BEGIN

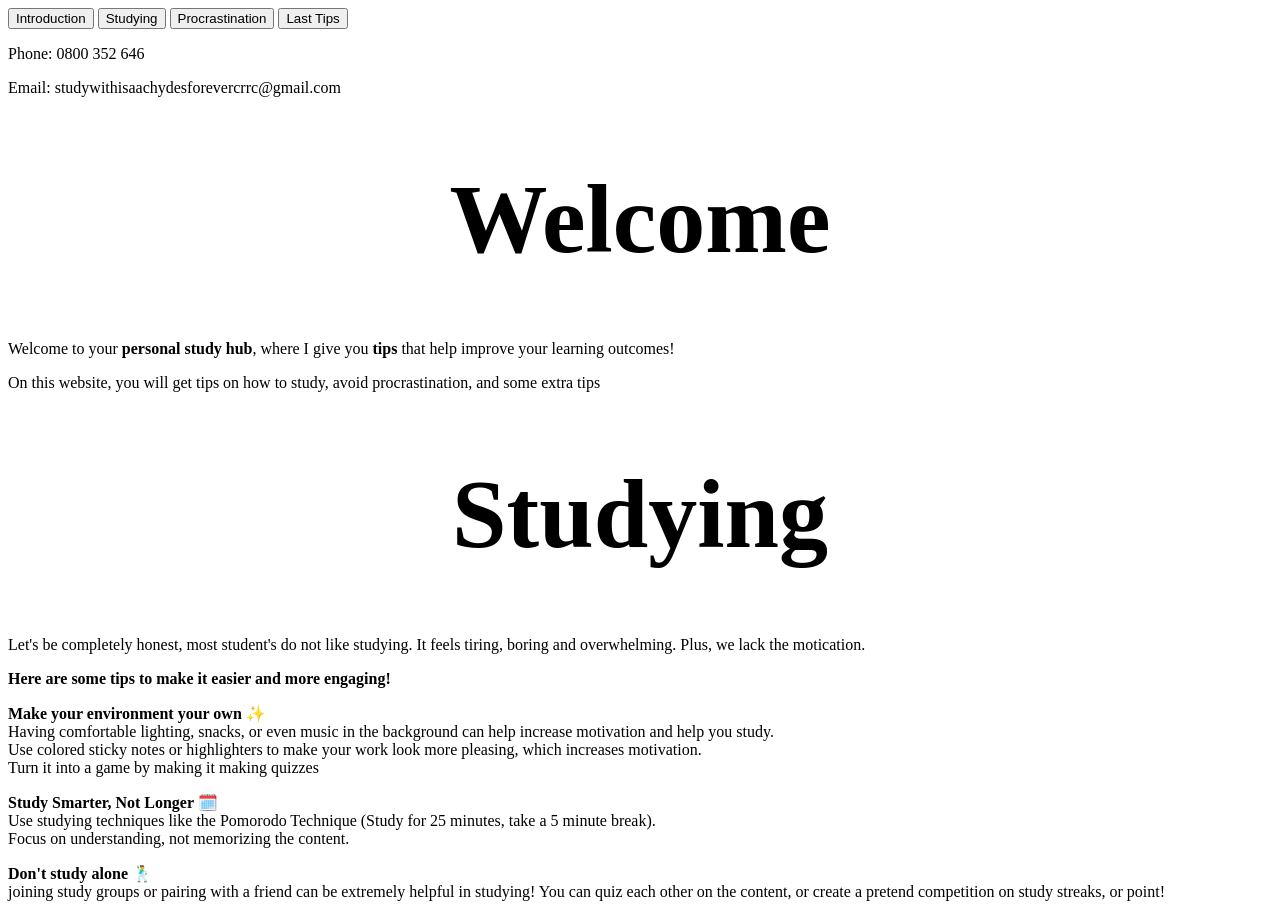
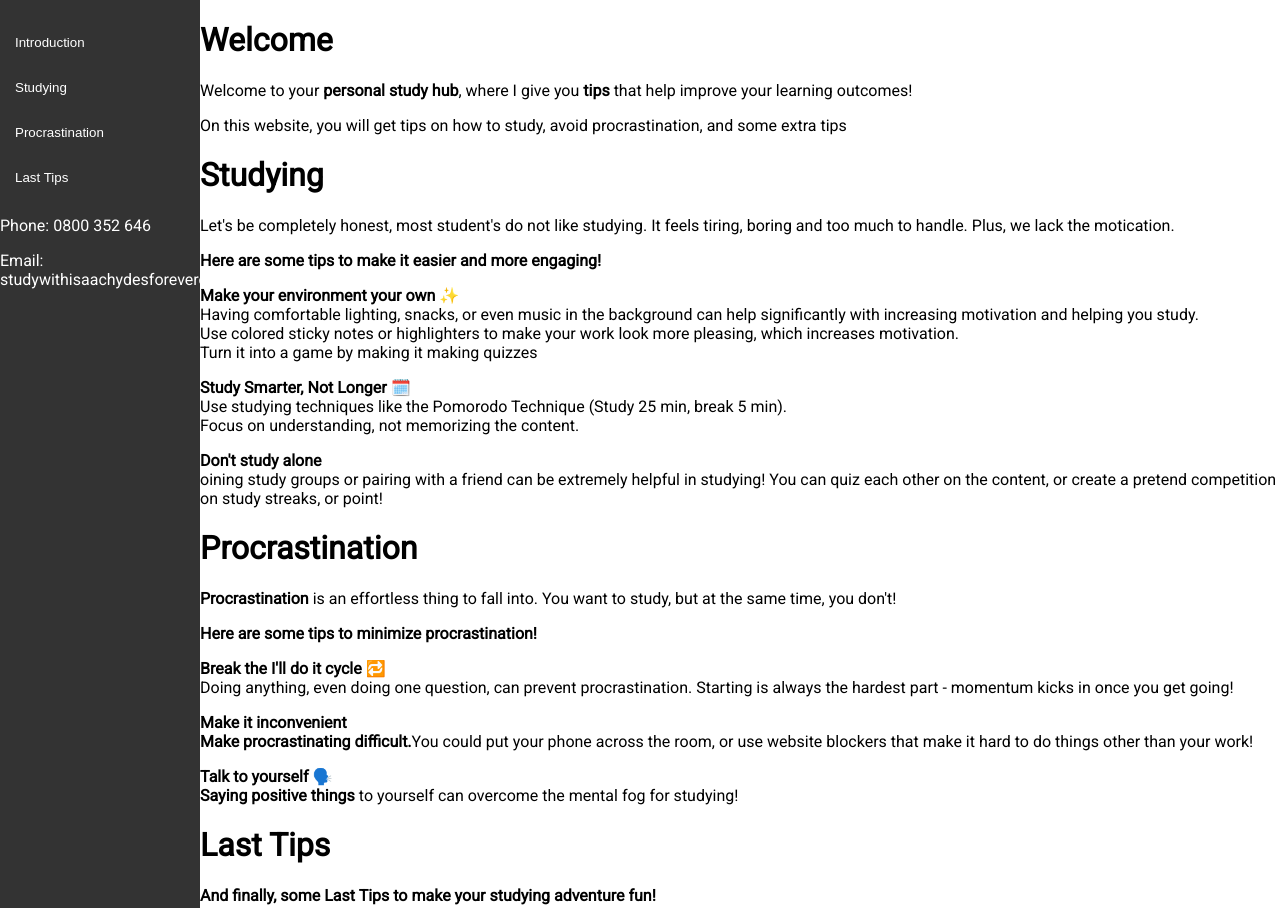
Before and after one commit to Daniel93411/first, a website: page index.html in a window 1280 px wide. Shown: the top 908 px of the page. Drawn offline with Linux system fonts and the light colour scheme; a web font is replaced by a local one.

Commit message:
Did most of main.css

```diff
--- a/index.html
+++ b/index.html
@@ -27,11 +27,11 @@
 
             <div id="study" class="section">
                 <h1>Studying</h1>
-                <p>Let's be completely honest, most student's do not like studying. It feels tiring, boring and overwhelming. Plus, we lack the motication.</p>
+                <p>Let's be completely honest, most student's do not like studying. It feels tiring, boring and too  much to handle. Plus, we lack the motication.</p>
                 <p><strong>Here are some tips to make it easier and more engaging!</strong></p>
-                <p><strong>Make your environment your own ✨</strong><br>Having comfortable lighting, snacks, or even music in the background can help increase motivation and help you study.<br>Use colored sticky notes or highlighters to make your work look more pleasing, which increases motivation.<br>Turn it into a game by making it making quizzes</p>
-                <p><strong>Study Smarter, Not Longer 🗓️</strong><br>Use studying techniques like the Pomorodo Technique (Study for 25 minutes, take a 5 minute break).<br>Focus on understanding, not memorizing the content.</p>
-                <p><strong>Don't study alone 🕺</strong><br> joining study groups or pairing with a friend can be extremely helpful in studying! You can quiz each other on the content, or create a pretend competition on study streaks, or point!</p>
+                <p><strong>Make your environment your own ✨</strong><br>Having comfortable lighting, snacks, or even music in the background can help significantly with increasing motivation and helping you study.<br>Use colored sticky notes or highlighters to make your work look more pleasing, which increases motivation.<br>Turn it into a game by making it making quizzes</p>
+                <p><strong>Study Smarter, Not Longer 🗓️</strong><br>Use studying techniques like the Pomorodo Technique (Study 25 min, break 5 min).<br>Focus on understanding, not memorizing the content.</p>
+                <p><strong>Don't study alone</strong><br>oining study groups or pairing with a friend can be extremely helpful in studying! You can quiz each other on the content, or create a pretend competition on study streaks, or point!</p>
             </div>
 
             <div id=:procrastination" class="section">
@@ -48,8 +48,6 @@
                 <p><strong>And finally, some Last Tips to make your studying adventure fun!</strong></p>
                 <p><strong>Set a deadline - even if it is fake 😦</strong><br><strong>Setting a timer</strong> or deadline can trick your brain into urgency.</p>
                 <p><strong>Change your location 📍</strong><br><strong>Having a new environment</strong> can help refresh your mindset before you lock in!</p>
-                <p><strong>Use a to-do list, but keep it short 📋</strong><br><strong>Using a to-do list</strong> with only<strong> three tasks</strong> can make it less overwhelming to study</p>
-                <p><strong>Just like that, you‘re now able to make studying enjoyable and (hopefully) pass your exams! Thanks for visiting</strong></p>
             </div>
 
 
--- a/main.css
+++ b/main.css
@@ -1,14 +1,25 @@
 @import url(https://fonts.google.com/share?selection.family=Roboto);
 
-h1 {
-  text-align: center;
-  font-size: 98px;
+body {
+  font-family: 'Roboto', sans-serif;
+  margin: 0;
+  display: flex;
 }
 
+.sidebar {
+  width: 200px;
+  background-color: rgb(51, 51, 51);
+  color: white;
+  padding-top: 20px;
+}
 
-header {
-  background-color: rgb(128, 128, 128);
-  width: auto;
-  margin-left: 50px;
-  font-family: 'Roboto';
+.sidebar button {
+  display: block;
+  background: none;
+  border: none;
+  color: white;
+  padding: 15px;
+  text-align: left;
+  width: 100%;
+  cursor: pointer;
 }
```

END

■ **ABOUT THIS TASK**
Everything in the entries must be written out exactly; the pictures stay out.

■ **OUTPUT FOR THIS TASK**
Before and after one commit to Daniel93411/first, a website: page index.html in a window 1280 px wide. Shown: the top 908 px of the page. Drawn offline with Linux system fonts and the light colour scheme; a web font is replaced by a local one.

Commit message:
Did most of main.css

```diff
--- a/index.html
+++ b/index.html
@@ -27,11 +27,11 @@
 
             <div id="study" class="section">
                 <h1>Studying</h1>
-                <p>Let's be completely honest, most student's do not like studying. It feels tiring, boring and overwhelming. Plus, we lack the motication.</p>
+                <p>Let's be completely honest, most student's do not like studying. It feels tiring, boring and too  much to handle. Plus, we lack the motication.</p>
                 <p><strong>Here are some tips to make it easier and more engaging!</strong></p>
-                <p><strong>Make your environment your own ✨</strong><br>Having comfortable lighting, snacks, or even music in the background can help increase motivation and help you study.<br>Use colored sticky notes or highlighters to make your work look more pleasing, which increases motivation.<br>Turn it into a game by making it making quizzes</p>
-                <p><strong>Study Smarter, Not Longer 🗓️</strong><br>Use studying techniques like the Pomorodo Technique (Study for 25 minutes, take a 5 minute break).<br>Focus on understanding, not memorizing the content.</p>
-                <p><strong>Don't study alone 🕺</strong><br> joining study groups or pairing with a friend can be extremely helpful in studying! You can quiz each other on the content, or create a pretend competition on study streaks, or point!</p>
+                <p><strong>Make your environment your own ✨</strong><br>Having comfortable lighting, snacks, or even music in the background can help significantly with increasing motivation and helping you study.<br>Use colored sticky notes or highlighters to make your work look more pleasing, which increases motivation.<br>Turn it into a game by making it making quizzes</p>
+                <p><strong>Study Smarter, Not Longer 🗓️</strong><br>Use studying techniques like the Pomorodo Technique (Study 25 min, break 5 min).<br>Focus on understanding, not memorizing the content.</p>
+                <p><strong>Don't study alone</strong><br>oining study groups or pairing with a friend can be extremely helpful in studying! You can quiz each other on the content, or create a pretend competition on study streaks, or point!</p>
             </div>
 
             <div id=:procrastination" class="section">
@@ -48,8 +48,6 @@
                 <p><strong>And finally, some Last Tips to make your studying adventure fun!</strong></p>
                 <p><strong>Set a deadline - even if it is fake 😦</strong><br><strong>Setting a timer</strong> or deadline can trick your brain into urgency.</p>
                 <p><strong>Change your location 📍</strong><br><strong>Having a new environment</strong> can help refresh your mindset before you lock in!</p>
-                <p><strong>Use a to-do list, but keep it short 📋</strong><br><strong>Using a to-do list</strong> with only<strong> three tasks</strong> can make it less overwhelming to study</p>
-                <p><strong>Just like that, you‘re now able to make studying enjoyable and (hopefully) pass your exams! Thanks for visiting</strong></p>
             </div>
 
 
--- a/main.css
+++ b/main.css
@@ -1,14 +1,25 @@
 @import url(https://fonts.google.com/share?selection.family=Roboto);
 
-h1 {
-  text-align: center;
-  font-size: 98px;
+body {
+  font-family: 'Roboto', sans-serif;
+  margin: 0;
+  display: flex;
 }
 
+.sidebar {
+  width: 200px;
+  background-color: rgb(51, 51, 51);
+  color: white;
+  padding-top: 20px;
+}
 
-header {
-  background-color: rgb(128, 128, 128);
-  width: auto;
-  margin-left: 50px;
-  font-family: 'Roboto';
+.sidebar button {
+  display: block;
+  background: none;
+  border: none;
+  color: white;
+  padding: 15px;
+  text-align: left;
+  width: 100%;
+  cursor: pointer;
 }
```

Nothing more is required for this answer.